cast: Brad Pitt, Eric Bana, Peter O'Toole, Brian Cox, and Diane Kruger

director: Wolfgang Petersen

163 minutes (15) 2004 Warner VHS retail

RATING: 8/10
reviewed by Amy Harlib
German-born director Wolfgang Petersen, famous for hard-hitting contemporary dramas Das Boot (1981), The Perfect Storm (2000), and lots more, turns to epic, classical material for his most recent cinematic endeavour - Troy 'inspired by' Homer's The Iliad. Archaeological culture/vulture purists will no doubt be outraged by scripter David Benioff's Homeric hash and by the very creative, anachronistic mishmash of set designs and decorations that bear no resemblance to scholarly discoveries. Audiences that expect no more of Troy than dazzling, blockbuster entertainment on its own terms will be happily rewarded.

In the story, set 3,000 years ago, the city-states of Greece get conquered and brought under the unifying rule of King Agamemnon (Brian Cox) aided a great deal by his greatest champion Achilles (a very buffed Brad Pitt) whose love of women almost equals his passion for the glory of battle although he resists the overbearing arrogance and hypocrisy of his monarch. Still, Achilles can't resist showing off in a written-for-the-film opening scene in which the sword-wielding hero bests a much larger, heretofore unbeaten opponent Boagrius (Nathan Jones) in one flashy move.

Agamemnon's brother Menelaus (Brendan Gleason), ruling in Sparta, agrees to a peace treaty with Trojan princes Hector (Eric Bana) and Paris (Orlando Bloom), negotiating on behalf of their aging father King Priam (Peter O'Toole). Unbeknownst to the strictly business Hector, younger Paris becomes smitten, engaging in a clandestine affair, with the mutually enamoured Helen (Diane Kruger), Menelaus' gorgeous young consort. The recklessly unthinking Paris convinces Helen to stow away on his people's ship just before they set sail homeward for Troy. Her presence soon discovered, the outraged Hector desires to turn back and apologetically return Helen, but what's done is done. The cuckolded, infuriated Menelaus cannot be dissuaded from a vengeful war no matter what and his ambitious brother Agamemnon gladly uses this incident to rationalise his desire for attacking the rich and flourishing Troy.

Menelaus and Agamemnon combine resources; assembling 50,000 men including more archers than would have existed in actuality and an unprecedented, huge armada of 1,000 ships (of a design that won't exist until 800 years in the future). They invade Troy, heretofore undefeated thanks to its thick walls (a Hollywood replacement for the not nearly as dramatic historically accurate ditch) and fierce defenders. Agamemnon, needing Achilles more than ever for this expedition and for success, to persuade the famous fighter, sends Odysseus (Sean Bean who deserved a much larger role) to convince his good friend the hero to join the forces. After witnessing an excellent practice bout in which Achilles and his cousin Patroclus (Garett Hedlund) work out with wooden swords, Odysseus succeeds in recruiting Achilles by appealing to his desire for immortality - for his name and mighty deeds to be remembered forever.

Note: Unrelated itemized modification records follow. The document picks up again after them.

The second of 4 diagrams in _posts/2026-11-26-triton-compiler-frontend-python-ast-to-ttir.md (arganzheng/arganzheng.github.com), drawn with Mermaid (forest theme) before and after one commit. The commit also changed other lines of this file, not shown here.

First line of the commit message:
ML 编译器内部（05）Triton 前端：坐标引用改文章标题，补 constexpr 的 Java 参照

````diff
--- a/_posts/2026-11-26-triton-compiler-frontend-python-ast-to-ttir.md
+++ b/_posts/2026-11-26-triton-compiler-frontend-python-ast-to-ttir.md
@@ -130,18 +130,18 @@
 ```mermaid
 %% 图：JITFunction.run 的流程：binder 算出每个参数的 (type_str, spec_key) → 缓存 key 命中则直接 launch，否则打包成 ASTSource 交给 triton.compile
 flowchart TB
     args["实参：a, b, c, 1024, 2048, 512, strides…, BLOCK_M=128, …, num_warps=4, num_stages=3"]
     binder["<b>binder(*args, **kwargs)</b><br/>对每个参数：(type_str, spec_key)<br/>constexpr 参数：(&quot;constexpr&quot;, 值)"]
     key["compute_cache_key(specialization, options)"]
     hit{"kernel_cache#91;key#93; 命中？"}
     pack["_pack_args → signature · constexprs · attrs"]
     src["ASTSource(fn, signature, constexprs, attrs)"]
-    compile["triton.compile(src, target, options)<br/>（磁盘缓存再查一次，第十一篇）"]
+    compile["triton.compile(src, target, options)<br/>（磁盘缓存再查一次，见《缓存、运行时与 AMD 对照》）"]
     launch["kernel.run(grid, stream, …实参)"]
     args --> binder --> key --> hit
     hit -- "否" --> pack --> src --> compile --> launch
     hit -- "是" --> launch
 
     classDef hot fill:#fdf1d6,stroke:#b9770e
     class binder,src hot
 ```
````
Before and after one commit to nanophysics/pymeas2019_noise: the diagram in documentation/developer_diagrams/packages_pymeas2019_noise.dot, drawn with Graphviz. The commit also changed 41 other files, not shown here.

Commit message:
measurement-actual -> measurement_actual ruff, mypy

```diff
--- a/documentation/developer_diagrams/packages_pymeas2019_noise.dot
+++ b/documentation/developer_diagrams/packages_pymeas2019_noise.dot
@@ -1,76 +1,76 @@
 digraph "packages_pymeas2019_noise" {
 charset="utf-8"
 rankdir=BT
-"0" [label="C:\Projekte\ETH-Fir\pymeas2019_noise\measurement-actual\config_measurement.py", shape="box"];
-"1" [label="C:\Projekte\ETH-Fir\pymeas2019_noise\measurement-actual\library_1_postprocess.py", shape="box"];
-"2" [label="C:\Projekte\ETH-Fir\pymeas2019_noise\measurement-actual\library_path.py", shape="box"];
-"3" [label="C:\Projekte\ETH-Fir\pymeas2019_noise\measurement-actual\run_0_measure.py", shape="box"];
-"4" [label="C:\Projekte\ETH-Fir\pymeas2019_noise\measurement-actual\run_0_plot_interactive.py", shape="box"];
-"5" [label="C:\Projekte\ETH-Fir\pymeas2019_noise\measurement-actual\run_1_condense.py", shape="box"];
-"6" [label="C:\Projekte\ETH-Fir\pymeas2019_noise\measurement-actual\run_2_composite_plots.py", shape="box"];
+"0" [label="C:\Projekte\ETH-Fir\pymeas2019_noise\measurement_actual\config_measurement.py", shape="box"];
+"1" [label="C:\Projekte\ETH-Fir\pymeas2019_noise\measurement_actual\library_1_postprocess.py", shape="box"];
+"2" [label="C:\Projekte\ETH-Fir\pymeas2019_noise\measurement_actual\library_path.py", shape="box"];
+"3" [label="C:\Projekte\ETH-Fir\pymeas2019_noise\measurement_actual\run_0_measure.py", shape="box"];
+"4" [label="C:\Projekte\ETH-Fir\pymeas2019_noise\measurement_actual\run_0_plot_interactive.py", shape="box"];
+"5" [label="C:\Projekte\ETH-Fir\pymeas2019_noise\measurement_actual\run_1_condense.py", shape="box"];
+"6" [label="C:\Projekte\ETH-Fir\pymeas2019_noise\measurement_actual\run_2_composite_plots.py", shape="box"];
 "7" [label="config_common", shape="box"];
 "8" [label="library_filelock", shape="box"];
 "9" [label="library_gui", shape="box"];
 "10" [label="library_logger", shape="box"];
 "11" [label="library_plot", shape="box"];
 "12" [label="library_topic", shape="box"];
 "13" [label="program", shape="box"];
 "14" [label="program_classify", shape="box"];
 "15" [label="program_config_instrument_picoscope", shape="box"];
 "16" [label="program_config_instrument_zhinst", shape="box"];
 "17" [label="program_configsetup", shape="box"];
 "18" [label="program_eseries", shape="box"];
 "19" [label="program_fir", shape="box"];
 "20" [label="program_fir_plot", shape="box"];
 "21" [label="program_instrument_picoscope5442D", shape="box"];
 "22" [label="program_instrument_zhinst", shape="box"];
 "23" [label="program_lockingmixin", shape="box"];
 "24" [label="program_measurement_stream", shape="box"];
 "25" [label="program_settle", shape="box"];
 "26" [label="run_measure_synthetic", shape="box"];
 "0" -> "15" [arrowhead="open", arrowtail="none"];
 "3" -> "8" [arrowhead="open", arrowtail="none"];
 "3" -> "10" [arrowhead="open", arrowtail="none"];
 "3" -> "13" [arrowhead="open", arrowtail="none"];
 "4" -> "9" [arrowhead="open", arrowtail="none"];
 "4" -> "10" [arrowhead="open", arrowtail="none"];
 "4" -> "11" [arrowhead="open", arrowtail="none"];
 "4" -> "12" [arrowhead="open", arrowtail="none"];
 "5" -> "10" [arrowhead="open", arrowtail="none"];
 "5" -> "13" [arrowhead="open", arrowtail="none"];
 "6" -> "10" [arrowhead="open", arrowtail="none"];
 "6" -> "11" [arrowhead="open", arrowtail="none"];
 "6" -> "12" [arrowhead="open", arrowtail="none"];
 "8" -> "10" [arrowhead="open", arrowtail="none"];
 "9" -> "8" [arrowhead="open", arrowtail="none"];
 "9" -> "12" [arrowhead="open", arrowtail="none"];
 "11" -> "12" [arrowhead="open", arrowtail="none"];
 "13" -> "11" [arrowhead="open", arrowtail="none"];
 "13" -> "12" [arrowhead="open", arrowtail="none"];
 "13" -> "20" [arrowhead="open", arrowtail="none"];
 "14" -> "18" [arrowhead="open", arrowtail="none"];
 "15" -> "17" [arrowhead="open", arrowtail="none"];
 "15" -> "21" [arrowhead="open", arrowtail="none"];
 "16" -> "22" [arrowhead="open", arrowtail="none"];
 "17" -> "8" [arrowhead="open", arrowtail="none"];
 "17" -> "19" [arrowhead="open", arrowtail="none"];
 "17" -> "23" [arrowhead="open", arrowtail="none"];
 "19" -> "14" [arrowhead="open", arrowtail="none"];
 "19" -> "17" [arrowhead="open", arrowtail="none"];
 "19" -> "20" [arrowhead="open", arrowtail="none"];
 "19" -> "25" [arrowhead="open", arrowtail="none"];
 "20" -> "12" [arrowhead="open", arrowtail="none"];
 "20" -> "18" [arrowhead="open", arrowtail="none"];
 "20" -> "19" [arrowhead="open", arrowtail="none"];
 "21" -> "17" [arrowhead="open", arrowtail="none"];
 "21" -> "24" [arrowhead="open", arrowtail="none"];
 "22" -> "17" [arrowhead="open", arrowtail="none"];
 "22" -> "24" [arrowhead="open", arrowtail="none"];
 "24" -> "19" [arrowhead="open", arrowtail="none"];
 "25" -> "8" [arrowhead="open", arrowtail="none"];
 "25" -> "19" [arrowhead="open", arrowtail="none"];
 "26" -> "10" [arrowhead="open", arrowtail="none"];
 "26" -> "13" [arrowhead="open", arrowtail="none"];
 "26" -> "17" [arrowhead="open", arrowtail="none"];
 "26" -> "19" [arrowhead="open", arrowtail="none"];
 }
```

At Troy, in addition to lots of large-scale bloody battle scenes, the story augments Paris and Helen's romance with an intriguing liaison between Achilles and the captive, feisty Trojan priestess and niece of King Priam, Briseis (Rose Byrne) whose pluck wins him over and wins her eventual freedom. More love interest lies in the relationship between Hector and his protective wife Andromache (Saffron Burrows) and in their mutual parental concern for their infant son. King Priam's caring for his people and his sons adds emotional heft as does Hector's and Paris' closeness, especially in a stunning and significant encounter with the invading armies' rulers. This pivotal event leads to the superb climactic duel between Hector and Achilles where the use of shields, spears and swords rivals in skill anything from Hong Kong.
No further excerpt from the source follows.